Grass portrayed those Germans who had engaged in active resistance to Hitler’s regime as having been opposed only to Hitler himself and not to the substance of Nazism. He also dismissed those German intellectuals engaged in the “inner emigration” as being nothing more than court jesters for Nazi propaganda minister Joseph Goebbels. Taken in total, the novel condemned all Germans and insisted that they acknowledge the moral and spiritual shortcomings of their institutions—it was little wonder that almost every German reader found something offensive in The Tin Drum.

Despite the controversy, The Tin Drum was widely read and discussed in Germany, especially by young people (more than half a million copies sold there during the five years following its publication). The West German government began insisting that students be taught the history of the Nazi era, which had been neglected in the immediate postwar era. In the succeeding decades, The Tin Drum and Grass’s other novels and poetry became the foci for an entire nation as it reinterpreted its past and reexamined the moral foundations of its institutions.

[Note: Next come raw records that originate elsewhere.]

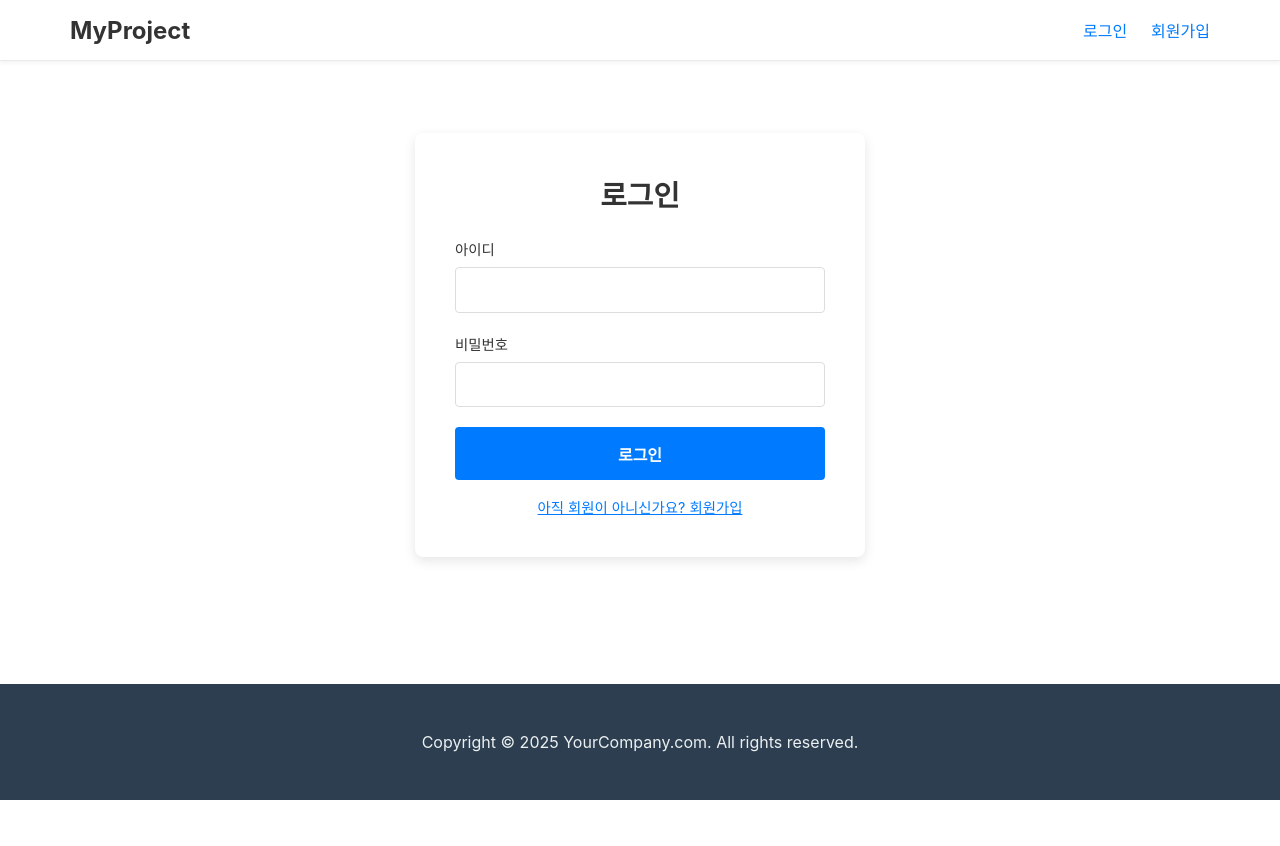
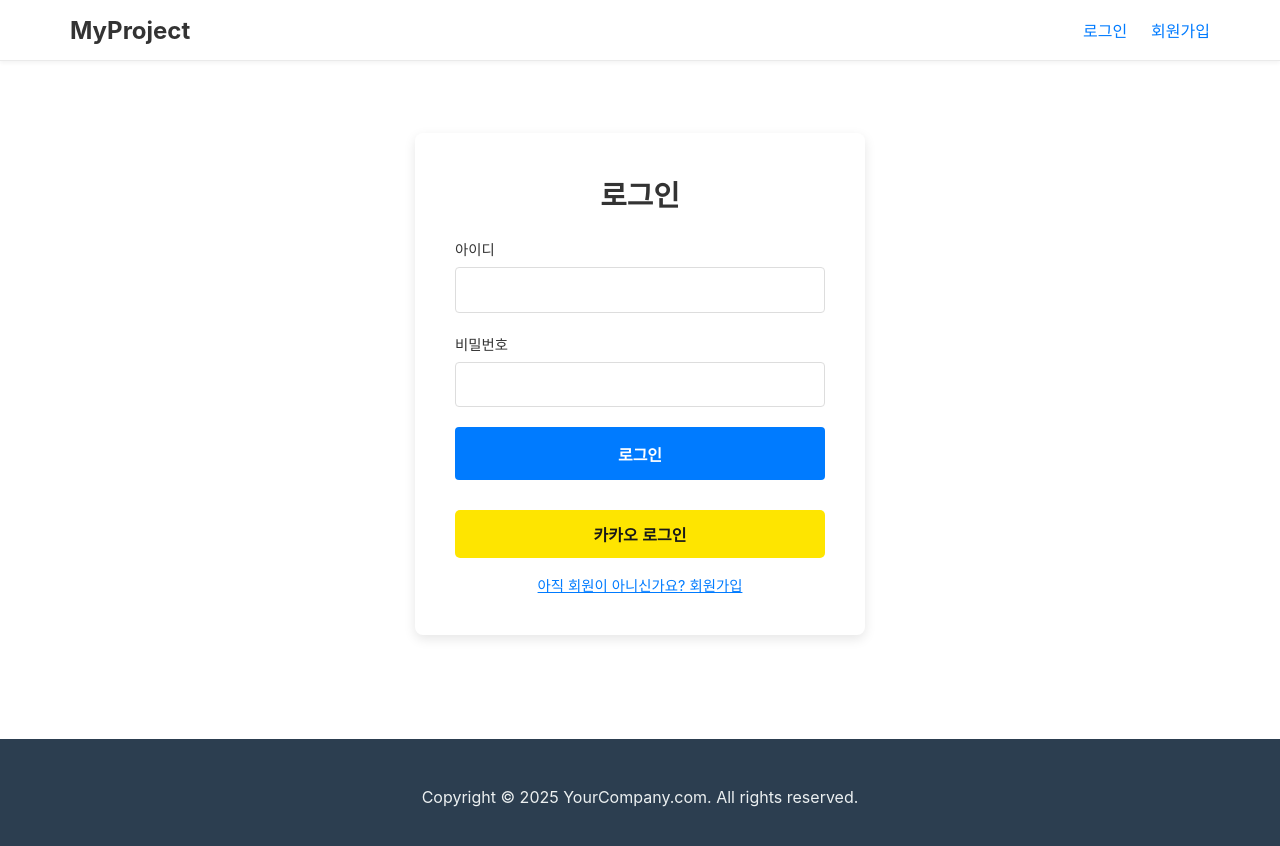
Before and after one commit to project-backendDev/react-frontend, a React (Create React App) app in the folder react-frontend/: page /login in a window 1280 px wide. Shown: the top 846 px of the page. Before the commit the page ends 800 px from the top, so only its background shows below. Built offline with nearby package versions, Linux system fonts and the light colour scheme.

Commit message:
26.02.28 - 카카오 로그인 구현완료 / sns 로그인 시 회원정보수정 메뉴를 노출하지 않기 위해 localStorage에 loginType을 추가

```diff
--- a/react-frontend/src/App.js
+++ b/react-frontend/src/App.js
@@ -11,6 +11,7 @@ import MainPage from './modules/main/MainPage';
 import SignUp from './modules/userInfo/user/SignUp';
 import Login from './modules/login/user/Login';
 import EditProfile from './modules/userInfo/user/EditProfile';
+import KakaoCallback from './modules/login/user/KakaoCallback';
 
 // [관리자]
 import AdminLayout from './modules/common/layout/admin/AdminLayout';
@@ -37,6 +38,9 @@ function App() {
 
           {/* 로그인 페이지 */}
           <Route path="/login" element={<Login />} />
+
+          {/* 카카오 로그인 */}
+          <Route path="/login/oauth2/callback/kakao" element={<KakaoCallback />} />
 
           {/* 공통 라우트 [토큰 확인이 필요한 부분에서만 사용] */}
           <Route element={<PrivateRoute />}>
--- /dev/null
+++ b/react-frontend/src/modules/login/user/KakaoCallback.js
@@ -0,0 +1,48 @@
+import React, { useEffect } from 'react';
+import { useNavigate } from 'react-router-dom';
+import axios from 'axios';
+import { jwtDecode } from 'jwt-decode';
+
+function KakaoCallback() {
+    const navigate = useNavigate();
+
+    useEffect(() => {
+        // url에서 code 부분만 가져오기
+        const code = new URL(window.location.href).searchParams.get("code");
+
+        if (code) {
+            axios.post(`/api/user/oauth2/kakao`, { code : code })
+                .then(response => {
+                    // 백엔드에서 처리된 토큰
+                    const { accessToken, loginType } = response.data;
+                    // localStorage에 'token'이라는 이름으로 accessToken을 저장
+                    localStorage.setItem('token', accessToken);
+                    // SNS 로그인은 개인정보수정을 이용할 필요가 없기에 차단하기 위해 'loginType'이라는 이름으로 저장
+                    localStorage.setItem('loginType', loginType);
+
+                    // 권한 확인 후 페이지 이동
+                    const decodeToken = jwtDecode(accessToken);
+                    const roles = decodeToken.auth;
+
+                    if (roles && roles.includes('ROLE_ADMIN')) {
+                        navigate('/mngr/userList');
+                    } else {
+                        navigate('/');
+                    }
+                })
+                .catch(error => {
+                    console.log(error);
+                    alert(`처리 중 오류가 발생했습니다.\n관리자에게 문의해주세요.`);
+                    navigate(`/login`);
+                });
+        }
+    }, [navigate])
+
+    return (
+        <div style={{ display: 'flex', justifyContent: 'center', alignItems: 'center', height: '100vh' }}>
+            <h2>카카오 로그인 처리 중입니다...</h2>
+        </div>
+    );
+}
+
+export default KakaoCallback;
--- a/react-frontend/src/modules/login/user/Login.js
+++ b/react-frontend/src/modules/login/user/Login.js
@@ -9,6 +9,9 @@ function Login() {
     const [formData, setFormData] = useState({ userId: '', userPw: '' });
     const [message, setMessage] = useState({ type: '', text: '' });
 
+    const KAKAO_REST_API_KEY = process.env.REACT_APP_KAKAO_REST_API_KEY;
+    const KAKAO_REDIRECT_URI = process.env.REACT_APP_KAKAO_REDIRECT_URI;
+
     const handleChange = (e) => {
         // e.target: 이벤트가 발생한 DOM 요소 (여기서는 <input>)
         const { name, value } = e.target;
@@ -18,6 +21,13 @@ function Login() {
         // [name] (계산된 속성명): 'name' 변수의 값(예: "userId")을 key로 사용하여 'value'를 덮어씀
         setFormData(prev => ({ ...prev, [name]: value }));
     };
+
+    const handleKakaoLogin = () => {
+      const kakaoURL = `https://kauth.kakao.com/oauth/authorize?client_id=${KAKAO_REST_API_KEY}&redirect_uri=${KAKAO_REDIRECT_URI}&response_type=code`;
+
+        // 해당 URL로 페이지 이동
+        window.location.href = kakaoURL;
+    }
 
 	const handleSubmit = (e) => {
 	    // e.preventDefault(): 폼 제출 시 브라우저가 기본적으로 수행하는 "새로고침" 동작을 막습니다.
@@ -38,10 +48,12 @@ function Login() {
     axios.post('/api/user/login', formData)
         .then(response => {
             // response의 data를 가져온다
-            const { accessToken } = response.data;
+            const { accessToken, loginType } = response.data;
 
             // localStorage에 'token'이라는 이름으로 accessToken을 저장
             localStorage.setItem('token', accessToken);
+            // SNS 로그인은 개인정보수정을 이용할 필요가 없기에 차단하기 위해 'loginType'이라는 이름으로 저장
+            localStorage.setItem('loginType', loginType);
 
             // jwt-decode로 accessToken을 해독
             const decodeToken = jwtDecode(accessToken);
@@ -109,9 +121,31 @@ return (
         <button type="submit" className="login-form-button">
           로그인
         </button>
+
+        <button
+          type="button"
+          className="kakao-login-button"
+          onClick={handleKakaoLogin}
+          style={{
+            width: '100%',
+            marginTop: '10px', // 일반 로그인 버튼과의 간격
+            backgroundColor: '#FEE500', // 카카오 공식 노란색
+            color: '#191919',
+            padding: '12px',
+            border: 'none',
+            borderRadius: '5px',
+            fontSize: '16px',
+            fontWeight: 'bold',
+            cursor: 'pointer',
+            display: 'flex',
+            justifyContent: 'center',
+            alignItems: 'center'
+          }}
+        >
+          카카오 로그인
+        </button>
       </form>
 
-      {/* 7-3. 회원가입 페이지로 이동하는 링크(<Link>) */}
       <div className="login-toggle-link-container">
         <Link to="/signup" className="login-toggle-link">
           아직 회원이 아니신가요? 회원가입
```
Also changed, not shown: 1 other file (tests, documents, lock files or other folders).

After The Tin Drum appeared in translation in the United States in 1961, Grass was acclaimed by many critics as Germany’s greatest living writer. Literary critics in France, Denmark, and many other countries went so far as to rank Grass as the world’s greatest living novelist, and they praised his courage in raising such controversial issues in his own country. A few critics were perceptive enough to point out that the elements of German society that Grass satirized so scathingly—which, according to him, had led directly to Nazism—became present in every industrialized nation in the second half of the twentieth century. Although Grass directed his message to Germans, many of his admirers argued that all humankind must learn from his pages or suffer a resurgence of the tyranny that nearly engulfed the world before 1945.


The Tin Drum